§ ASSIGNMENT
Retype the data below exactly; skip every image.

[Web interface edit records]
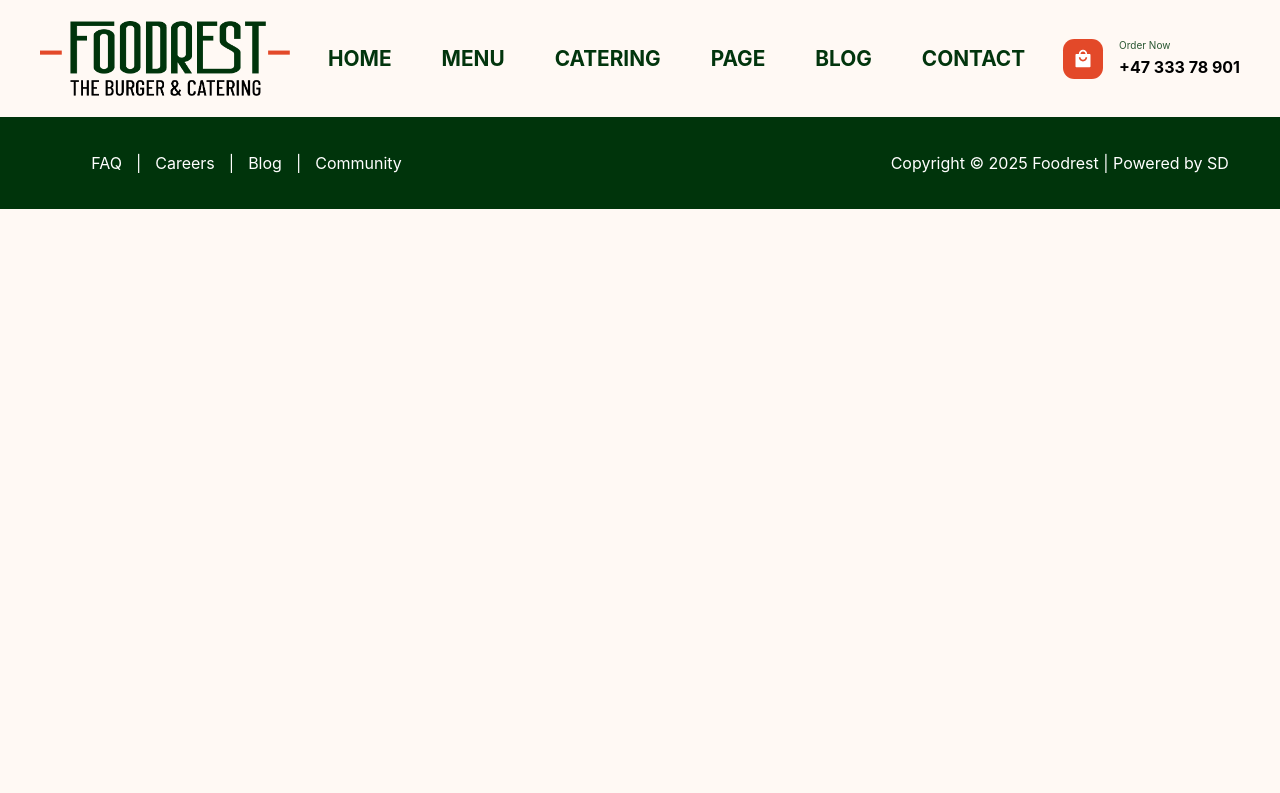
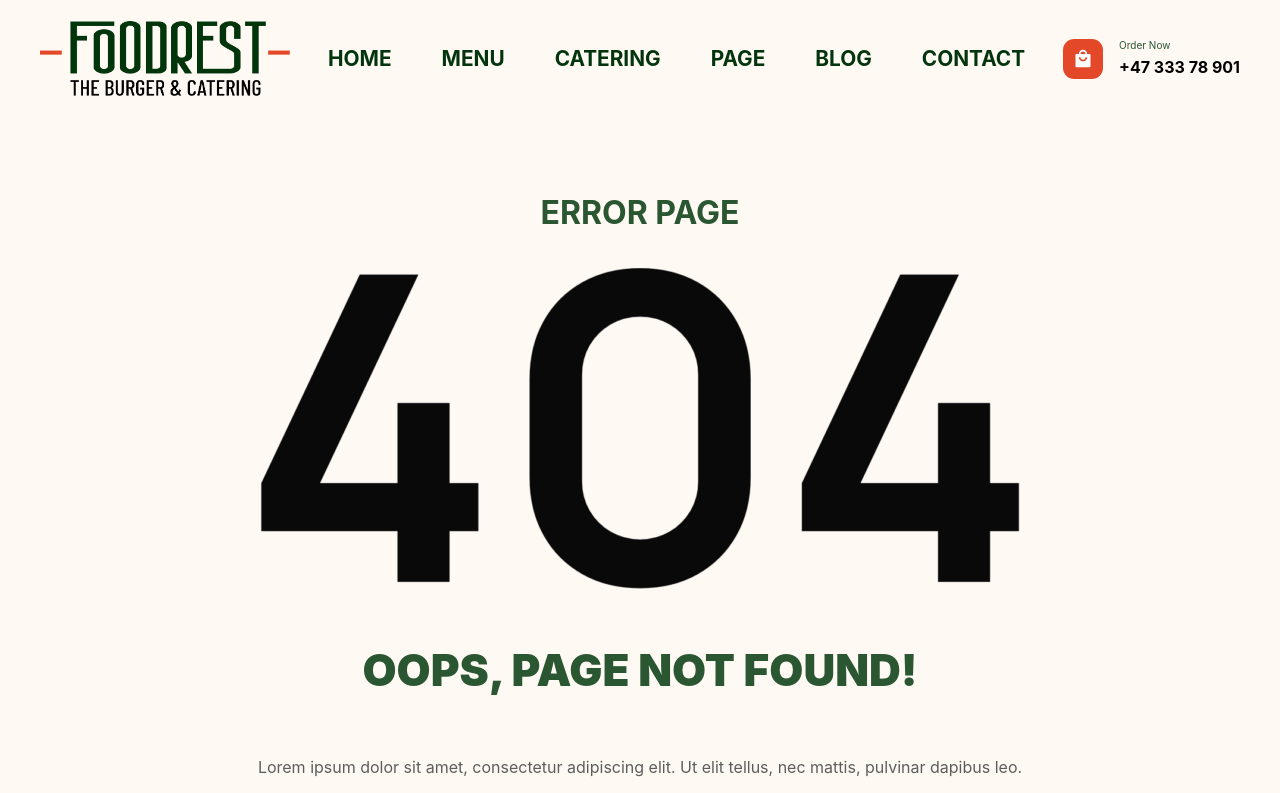
Before and after one commit to Chupacabra44/my-restaurant, a React (Create React App) app: page /notfound in a window 1280 px wide. Shown: the top 793 px of the page. Built offline with nearby package versions, Linux system fonts and the light colour scheme.

Commit message:
creating NotFound Page

```diff
--- a/src/App.js
+++ b/src/App.js
@@ -14,6 +14,7 @@ import Menu from "./components/Menu/Menu.jsx";
 import Form from "./components/Form/Form.jsx";
 import Footer from "./components/Footer/Footer.jsx";
 import AboutUs from "./components/AboutUs/AboutUs.jsx";
+import NotFound from "./components/NotFound/NotFound.jsx";
 
 function App() {
   const [foodImages, setFoddImages] = useState([]);
@@ -146,6 +147,7 @@ function App() {
           }
         />
         <Route path="/aboutus" element={<AboutUs catering={catering} />} />
+        <Route path="/notfound" element={<NotFound />} />
       </Routes>
       <Footer />
     </BrowserRouter>
--- a/src/components/Header/Header.jsx
+++ b/src/components/Header/Header.jsx
@@ -60,10 +60,7 @@ const Header = () => {
               >
                 Carrers
               </NavItem>
-              <NavItem
-                className={style.LinksItem}
-                href="https://foodrest.1onestrong.com/about/"
-              >
+              <NavItem className={style.LinksItem} to="/notfound">
                 404
               </NavItem>
             </Dropdown>
--- /dev/null
+++ b/src/components/NotFound/NotFound.jsx
@@ -0,0 +1,28 @@
+import styles from "./NotFound.module.scss";
+
+const NotFound = () => {
+  return (
+    <div className={styles.NotFound}>
+      <div>
+        <p className={styles.NotFoundError}>ERROR PAGE</p>
+      </div>
+      <div>
+        <img src="/images/404-page.png" />
+      </div>
+      <div>
+        <p className={styles.NotFoundOops}>OOPS, PAGE NOT FOUND!</p>
+      </div>
+      <div>
+        <p className={styles.NotFoundText}>
+          Lorem ipsum dolor sit amet, consectetur adipiscing elit. Ut elit
+          tellus, nec mattis, pulvinar dapibus leo.
+        </p>
+      </div>
+      <div>
+        <button>Back To Home</button>
+      </div>
+    </div>
+  );
+};
+
+export default NotFound;
--- /dev/null
+++ b/src/components/NotFound/NotFound.module.scss
@@ -0,0 +1,23 @@
+.NotFound {
+  display: flex;
+  flex-direction: column;
+  align-items: center;
+  height: 100vh;
+  margin: 44px 0;
+}
+
+.NotFoundError {
+  color: #2a5732;
+  font-size: xx-large;
+  font-weight: 700;
+}
+
+.NotFoundOops {
+  color: #2a5732;
+  font-size: 44px;
+  font-weight: 900;
+}
+
+.NotFoundText {
+  color: #5d5d5d;
+}
```
Also changed, not shown: public/images/404-page.png (added).
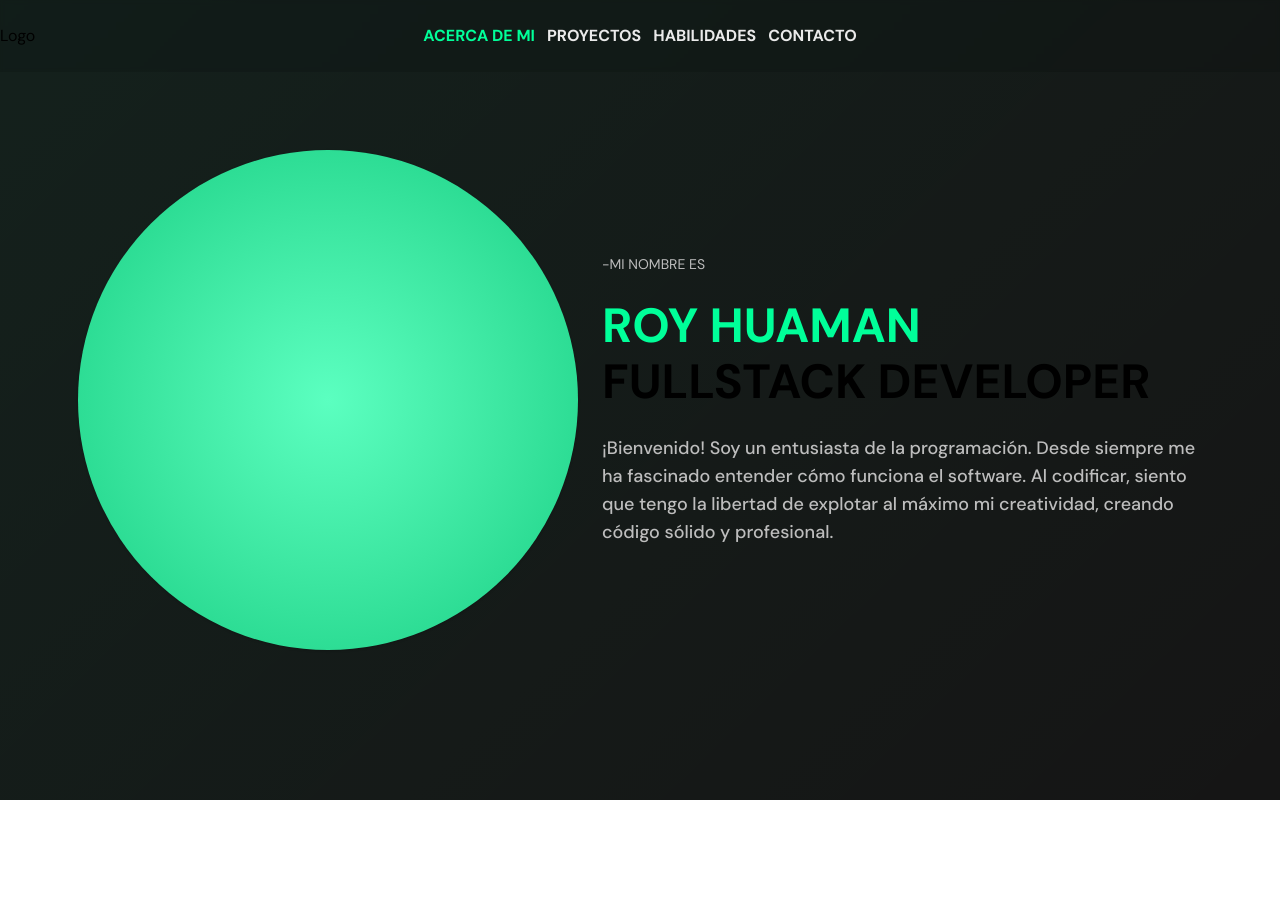
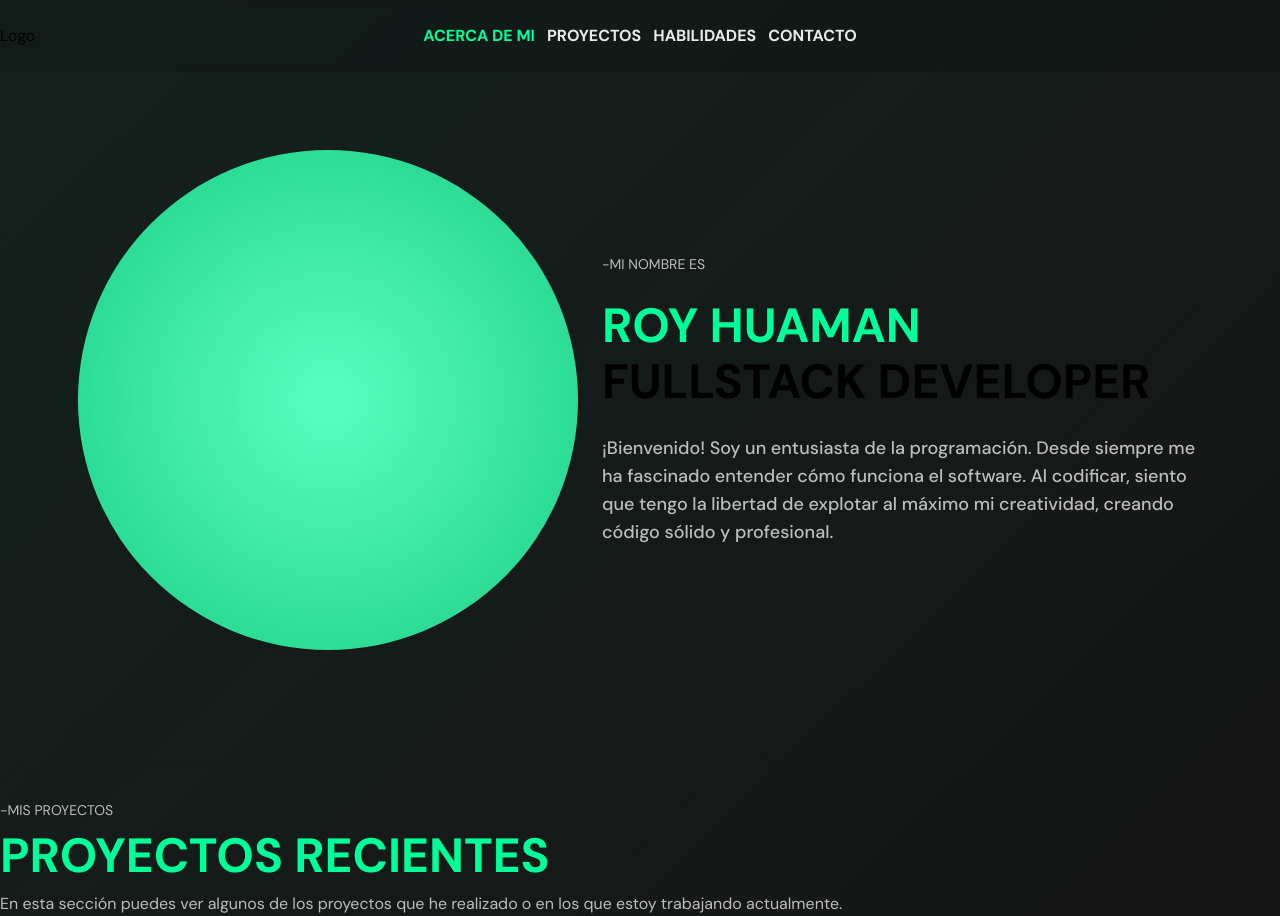
Before and after one commit to royandresdev/Portafolio-2026, a Next.js app: page / in a window 1280 px wide. Before the commit the page ends 800 px from the top, so only its background shows below. Built offline with nearby package versions, Linux system fonts and the light colour scheme.

Commit message:
feat: initialize homepage layout with hero and projects sections and global tailwind theme configuration

```diff
--- a/app/globals.css
+++ b/app/globals.css
@@ -23,3 +23,7 @@
 @utility background {
   background: linear-gradient(136deg, rgba(0, 255, 163, 0.05) 0%, rgba(0, 255, 163, 0.00) 100%), #151515;
 }
+
+@utility label-heading {
+  @apply block text-gray-4 text-sm tracking-[20%];
+}
--- a/app/page.tsx
+++ b/app/page.tsx
@@ -1,11 +1,13 @@
 import Header from "@/components/header";
 import { Hero } from "@/components/hero";
+import { Projects } from "@/components/projects";
 
 export default function Home() {
   return (
     <main className="background font-dm-sans">
       <Header />
       <Hero />
+      <Projects />
     </main>
   );
 }
--- a/components/hero.tsx
+++ b/components/hero.tsx
@@ -5,7 +5,7 @@ export function Hero() {
 
       </div>
       <div className="space-y-6 max-w-[600px]">
-        <span className="block text-gray-4 text-sm tracking-[20%]">-MI NOMBRE ES</span>
+        <span className="label-heading">-MI NOMBRE ES</span>
         <h1 className="text-5xl/14 font-bold">
           <span className="text-primary">ROY HUAMAN</span> <br />
           <span>FULLSTACK DEVELOPER</span>
--- /dev/null
+++ b/components/projects.tsx
@@ -0,0 +1,9 @@
+export function Projects() {
+  return (
+    <section className="container mx-auto">
+      <span className="label-heading mb-3">-MIS PROYECTOS</span>
+      <h2 className="text-5xl font-bold text-primary mb-3">PROYECTOS RECIENTES</h2>
+      <p className="text-gray-4">En esta sección puedes ver algunos de los proyectos que he realizado o en los que estoy trabajando actualmente.</p>
+    </section>
+  )
+}
```
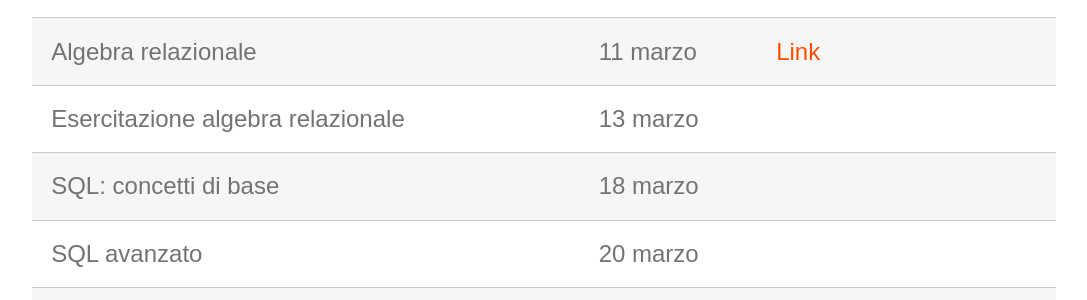
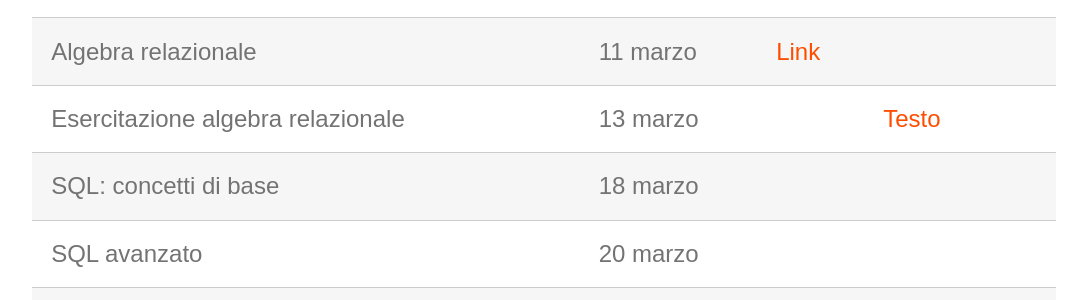
Before and after one commit to perceivelab/db-fo-24, a Jekyll site: the page built from index.md, in a window 1280 px wide and 900 px high, scrolled down 838 px. Shown: the part 155-455 px from the top of the window, without its empty margins (96-1183 px from the left). Built offline with Jekyll 4.4.1, drawn with Linux system fonts in a browser that asks for light colours.

Commit message:
Update index.md

```diff
--- a/index.md
+++ b/index.md
@@ -27,7 +27,7 @@ Il programma delle lezioni è provvisorio e può subire variazioni.
 | Introduzione Corso                        | 6 marzo | [Link](https://studentiunict-my.sharepoint.com/:b:/g/personal/simone_palazzo_unict_it/EcEQo0RU_HBEghaVtbzMlKkBFz4dkVDQEbVolZUmJ_lXRw?e=0zzyoT)
 | Modello relazionale                       | 6 marzo | [Link](https://studentiunict-my.sharepoint.com/:b:/g/personal/simone_palazzo_unict_it/EUYekvU8Ec9Oj4CYHyXNHo0BdiYQinHlffKWkCFTcR-3Jw?e=v5UrQR)
 | Algebra relazionale                       | 11 marzo | [Link](https://studentiunict-my.sharepoint.com/:b:/g/personal/simone_palazzo_unict_it/EfOjXxpmWtVKpeM0qJyJR1wB39FAFL6JJYEi9heyoijMlg?e=NGHcJO)
-| Esercitazione algebra relazionale         | 13 marzo |
+| Esercitazione algebra relazionale         | 13 marzo |  |  [Testo](https://studentiunict-my.sharepoint.com/:b:/g/personal/simone_palazzo_unict_it/EegBD2LLquFKtQYR74IcJZABwNl13VOF4PBjTaMOkeTy8A?e=QcnpO5)
 | SQL: concetti di base                     | 18 marzo |
 | SQL avanzato                              | 20 marzo |
 | Esercitazione SQL di base                 | 25 marzo |
```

§ ANSWER TO THIS EXERCISE
Before and after one commit to Chupacabra44/my-restaurant, a React (Create React App) app: page /notfound in a window 1280 px wide. Shown: the top 793 px of the page. Built offline with nearby package versions, Linux system fonts and the light colour scheme.

Commit message:
creating NotFound Page

```diff
--- a/src/App.js
+++ b/src/App.js
@@ -14,6 +14,7 @@ import Menu from "./components/Menu/Menu.jsx";
 import Form from "./components/Form/Form.jsx";
 import Footer from "./components/Footer/Footer.jsx";
 import AboutUs from "./components/AboutUs/AboutUs.jsx";
+import NotFound from "./components/NotFound/NotFound.jsx";
 
 function App() {
   const [foodImages, setFoddImages] = useState([]);
@@ -146,6 +147,7 @@ function App() {
           }
         />
         <Route path="/aboutus" element={<AboutUs catering={catering} />} />
+        <Route path="/notfound" element={<NotFound />} />
       </Routes>
       <Footer />
     </BrowserRouter>
--- a/src/components/Header/Header.jsx
+++ b/src/components/Header/Header.jsx
@@ -60,10 +60,7 @@ const Header = () => {
               >
                 Carrers
               </NavItem>
-              <NavItem
-                className={style.LinksItem}
-                href="https://foodrest.1onestrong.com/about/"
-              >
+              <NavItem className={style.LinksItem} to="/notfound">
                 404
               </NavItem>
             </Dropdown>
--- /dev/null
+++ b/src/components/NotFound/NotFound.jsx
@@ -0,0 +1,28 @@
+import styles from "./NotFound.module.scss";
+
+const NotFound = () => {
+  return (
+    <div className={styles.NotFound}>
+      <div>
+        <p className={styles.NotFoundError}>ERROR PAGE</p>
+      </div>
+      <div>
+        <img src="/images/404-page.png" />
+      </div>
+      <div>
+        <p className={styles.NotFoundOops}>OOPS, PAGE NOT FOUND!</p>
+      </div>
+      <div>
+        <p className={styles.NotFoundText}>
+          Lorem ipsum dolor sit amet, consectetur adipiscing elit. Ut elit
+          tellus, nec mattis, pulvinar dapibus leo.
+        </p>
+      </div>
+      <div>
+        <button>Back To Home</button>
+      </div>
+    </div>
+  );
+};
+
+export default NotFound;
--- /dev/null
+++ b/src/components/NotFound/NotFound.module.scss
@@ -0,0 +1,23 @@
+.NotFound {
+  display: flex;
+  flex-direction: column;
+  align-items: center;
+  height: 100vh;
+  margin: 44px 0;
+}
+
+.NotFoundError {
+  color: #2a5732;
+  font-size: xx-large;
+  font-weight: 700;
+}
+
+.NotFoundOops {
+  color: #2a5732;
+  font-size: 44px;
+  font-weight: 900;
+}
+
+.NotFoundText {
+  color: #5d5d5d;
+}
```
Also changed, not shown: public/images/404-page.png (added).
Before and after one commit to royandresdev/Portafolio-2026, a Next.js app: page / in a window 1280 px wide. Before the commit the page ends 800 px from the top, so only its background shows below. Built offline with nearby package versions, Linux system fonts and the light colour scheme.

Commit message:
feat: initialize homepage layout with hero and projects sections and global tailwind theme configuration

```diff
--- a/app/globals.css
+++ b/app/globals.css
@@ -23,3 +23,7 @@
 @utility background {
   background: linear-gradient(136deg, rgba(0, 255, 163, 0.05) 0%, rgba(0, 255, 163, 0.00) 100%), #151515;
 }
+
+@utility label-heading {
+  @apply block text-gray-4 text-sm tracking-[20%];
+}
--- a/app/page.tsx
+++ b/app/page.tsx
@@ -1,11 +1,13 @@
 import Header from "@/components/header";
 import { Hero } from "@/components/hero";
+import { Projects } from "@/components/projects";
 
 export default function Home() {
   return (
     <main className="background font-dm-sans">
       <Header />
       <Hero />
+      <Projects />
     </main>
   );
 }
--- a/components/hero.tsx
+++ b/components/hero.tsx
@@ -5,7 +5,7 @@ export function Hero() {
 
       </div>
       <div className="space-y-6 max-w-[600px]">
-        <span className="block text-gray-4 text-sm tracking-[20%]">-MI NOMBRE ES</span>
+        <span className="label-heading">-MI NOMBRE ES</span>
         <h1 className="text-5xl/14 font-bold">
           <span className="text-primary">ROY HUAMAN</span> <br />
           <span>FULLSTACK DEVELOPER</span>
--- /dev/null
+++ b/components/projects.tsx
@@ -0,0 +1,9 @@
+export function Projects() {
+  return (
+    <section className="container mx-auto">
+      <span className="label-heading mb-3">-MIS PROYECTOS</span>
+      <h2 className="text-5xl font-bold text-primary mb-3">PROYECTOS RECIENTES</h2>
+      <p className="text-gray-4">En esta sección puedes ver algunos de los proyectos que he realizado o en los que estoy trabajando actualmente.</p>
+    </section>
+  )
+}
```
Before and after one commit to perceivelab/db-fo-24, a Jekyll site: the page built from index.md, in a window 1280 px wide and 900 px high, scrolled down 838 px. Shown: the part 155-455 px from the top of the window, without its empty margins (96-1183 px from the left). Built offline with Jekyll 4.4.1, drawn with Linux system fonts in a browser that asks for light colours.

Commit message:
Update index.md

```diff
--- a/index.md
+++ b/index.md
@@ -27,7 +27,7 @@ Il programma delle lezioni è provvisorio e può subire variazioni.
 | Introduzione Corso                        | 6 marzo | [Link](https://studentiunict-my.sharepoint.com/:b:/g/personal/simone_palazzo_unict_it/EcEQo0RU_HBEghaVtbzMlKkBFz4dkVDQEbVolZUmJ_lXRw?e=0zzyoT)
 | Modello relazionale                       | 6 marzo | [Link](https://studentiunict-my.sharepoint.com/:b:/g/personal/simone_palazzo_unict_it/EUYekvU8Ec9Oj4CYHyXNHo0BdiYQinHlffKWkCFTcR-3Jw?e=v5UrQR)
 | Algebra relazionale                       | 11 marzo | [Link](https://studentiunict-my.sharepoint.com/:b:/g/personal/simone_palazzo_unict_it/EfOjXxpmWtVKpeM0qJyJR1wB39FAFL6JJYEi9heyoijMlg?e=NGHcJO)
-| Esercitazione algebra relazionale         | 13 marzo |
+| Esercitazione algebra relazionale         | 13 marzo |  |  [Testo](https://studentiunict-my.sharepoint.com/:b:/g/personal/simone_palazzo_unict_it/EegBD2LLquFKtQYR74IcJZABwNl13VOF4PBjTaMOkeTy8A?e=QcnpO5)
 | SQL: concetti di base                     | 18 marzo |
 | SQL avanzato                              | 20 marzo |
 | Esercitazione SQL di base                 | 25 marzo |
```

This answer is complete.